Retelling the old, old stories
The church and Disney World have something in common: they seek to make old stories fresh and real to new generations. I just got back from Disney World with my kids, and although there’s a lot I could say about Disney that isn’t positive (consumerism, colonialism, its desire to overtake my children’s imaginations), I hadn’t anticipated that Disney would set me thinking about how stories get told and passed on.
Disney World conserves, preserves, and continues its well-loved traditions with an awareness of how the world is changing. Disney is highly invested in its stories and the songs and images that go with them, and it takes great care to conserve these stories creatively.
The Magic Kingdom, for example, has some of its original 1971 attractions and doesn’t apologize for their oddities. The Swiss Family tree house is still around even though most children are unfamiliar with the story. The Bible on the staged dining room table of the tree house seems quaint.
But Disney doesn’t only conserve, it also adapts. A ride on Dumbo the flying elephant once had the longest line in the park, but Disney cut wait times in half by creating a copy of the ride and then setting up preschool play areas in the waiting rooms. A buzzer lets you know when it’s your turn for the ride.
Disney doesn’t hesitate to retell the old stories. The newest attractions are based on the 1937 Snow White and a pair of movies from the childhoods of today’s parents: 1989’s Little Mermaid and 1991’s Beauty and the Beast. Enchanted Tales with Belle is a well-thought-out mix of old and new media, and of up-to-the-minute technology and low-tech, high-touch intimacy. Guests walk through rooms and encounter a high-tech talking wardrobe and candlestick created with digital software. But they also engage with actual human beings. This mix of media in a time-tested story makes this one of the most charming attractions in the parks.
Disney tells a story multiple times, in ways calibrated to keep your interest. I saw the Little Mermaid singing in Hollywood Studios, on a ride in the Magic Kingdom, at a breakfast in Epcot, and on a parade float and a boat. She was also on the merchandise. People love this mermaid, but Disney parcels her out carefully: enough to make her familiar but not so much that anyone will stop coming to the parks to look for her.
Disney aims at the whole person, body and soul. The physicality of the experience is essential to the Disney “magic.” Feel the drop on the roller coaster. See and touch life-sized characters from the films. Hear the nonstop Disney soundtrack. Smell the sweet scent of faux rum wafting off the drunken robotic pirates. The sensory experiences cement the memories. And Disney makes embodied demands on its guests as well: a hefty price for tickets, long lines, and lots of walking.
What could the church learn from this storytelling enterprise?
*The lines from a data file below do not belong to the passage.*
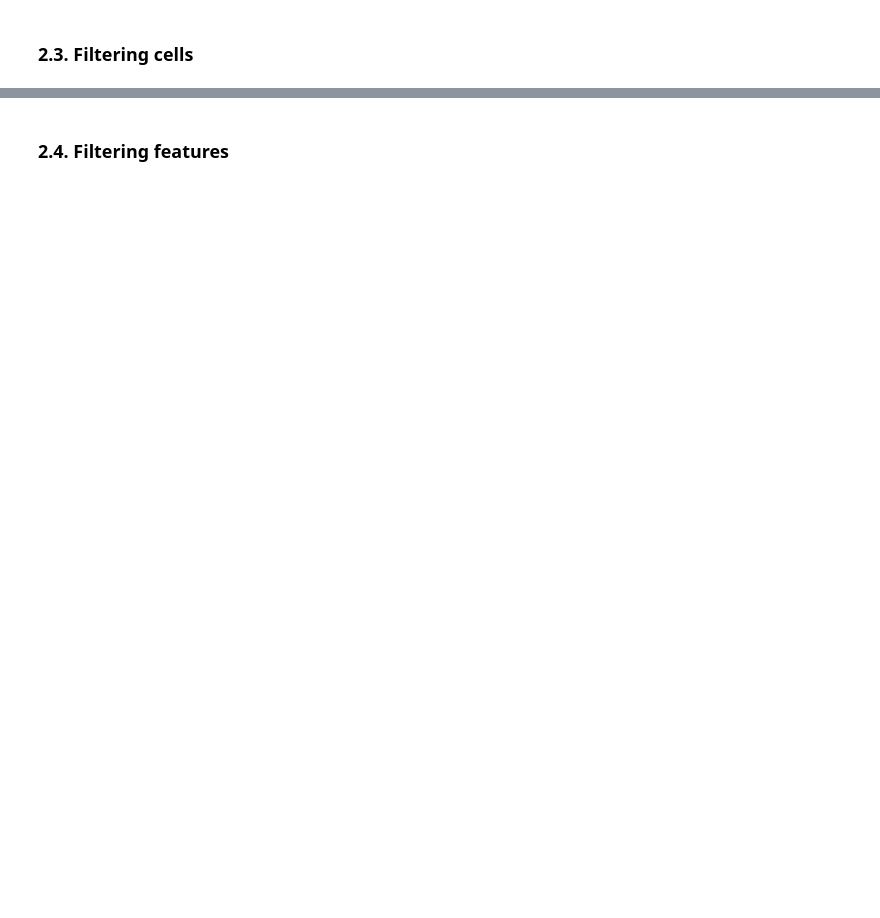
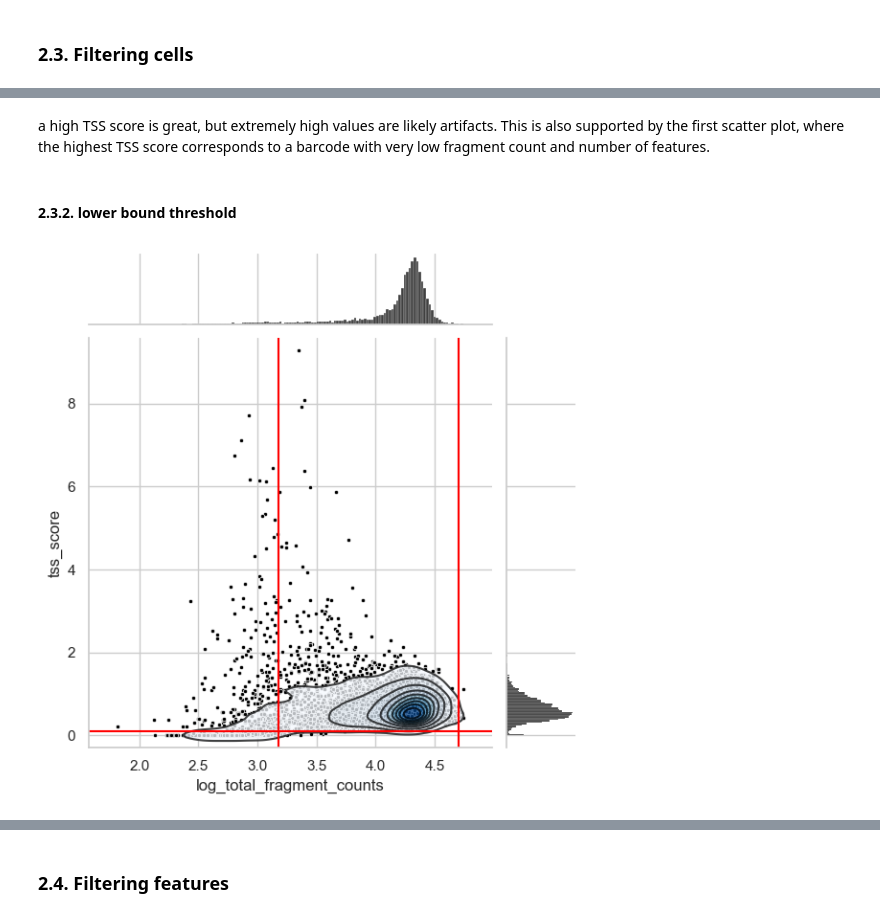
Before and after one commit to chira-ploy/singlecells-DataPlayground, a Jupyter notebook: PBMC10k/ATAC_processing.ipynb, the cells around one changed output, grey strips where cells are left out. Cells and saved outputs as stored; diff of their text form; code cells hidden in the pictures; blank space fills up the shorter version.

```diff
--- a/PBMC10k/ATAC_processing.ipynb
+++ b/PBMC10k/ATAC_processing.ipynb
@@ -421,0 +456,33 @@ atac.write_h5ad("atac_qc_metrics.h5ad")
+# %% [markdown]
+a high TSS score is great, but extremely high values are likely artifacts. This is also supported by the first scatter plot, where the highest TSS score corresponds to a barcode with very low fragment count and number of features.
+# %% [markdown]
+#### 2.3.2. lower bound threshold
+# %%
+# upper TSS score boundary for plotting
+plot_tss_max = 10
+
+# thresholds (before log transform)
+count_cutoff_lower = 1500
+lcount_cutoff_upper = 50000
+tss_cutoff_lower = 0.1
+# %%
+# Scatter plot & histograms
+g = sns.jointplot(
+    data=atac[(atac.obs["tss_score"] < plot_tss_max)].obs,
+    x="log_total_fragment_counts",
+    y="tss_score",
+    color="black",
+    marker=".",
+)
+# Density plot including lines
+g.plot_joint(sns.kdeplot, fill=True, cmap="Blues", zorder=1, alpha=0.75)
+g.plot_joint(sns.kdeplot, color="black", zorder=2, alpha=0.75)
+
+# Lines thresholds
+plt.axvline(x=np.log10(count_cutoff_lower), c="red")
+plt.axvline(x=np.log10(lcount_cutoff_upper), c="red")
+plt.axhline(y=tss_cutoff_lower, c="red")
+
+plt.show()
+# %% [output]
+[figure, added]
```
Also changed, not shown: parts of 6 cells of this notebook.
I was impressed by three aspects of Disney: its willingness to tell a story again and again when the story is worth telling, its realization that human embodiment is central to knowing and remembering, and its confidence that people will submit to steep demands to be part of a story told well.
What if the kingdom of heaven is a bit like the Magic Kingdom, a place where the old, old story takes on new life, can be readapted for new generations while also being faithfully itself, and makes serious claims on human beings—body and soul—that will not let them go?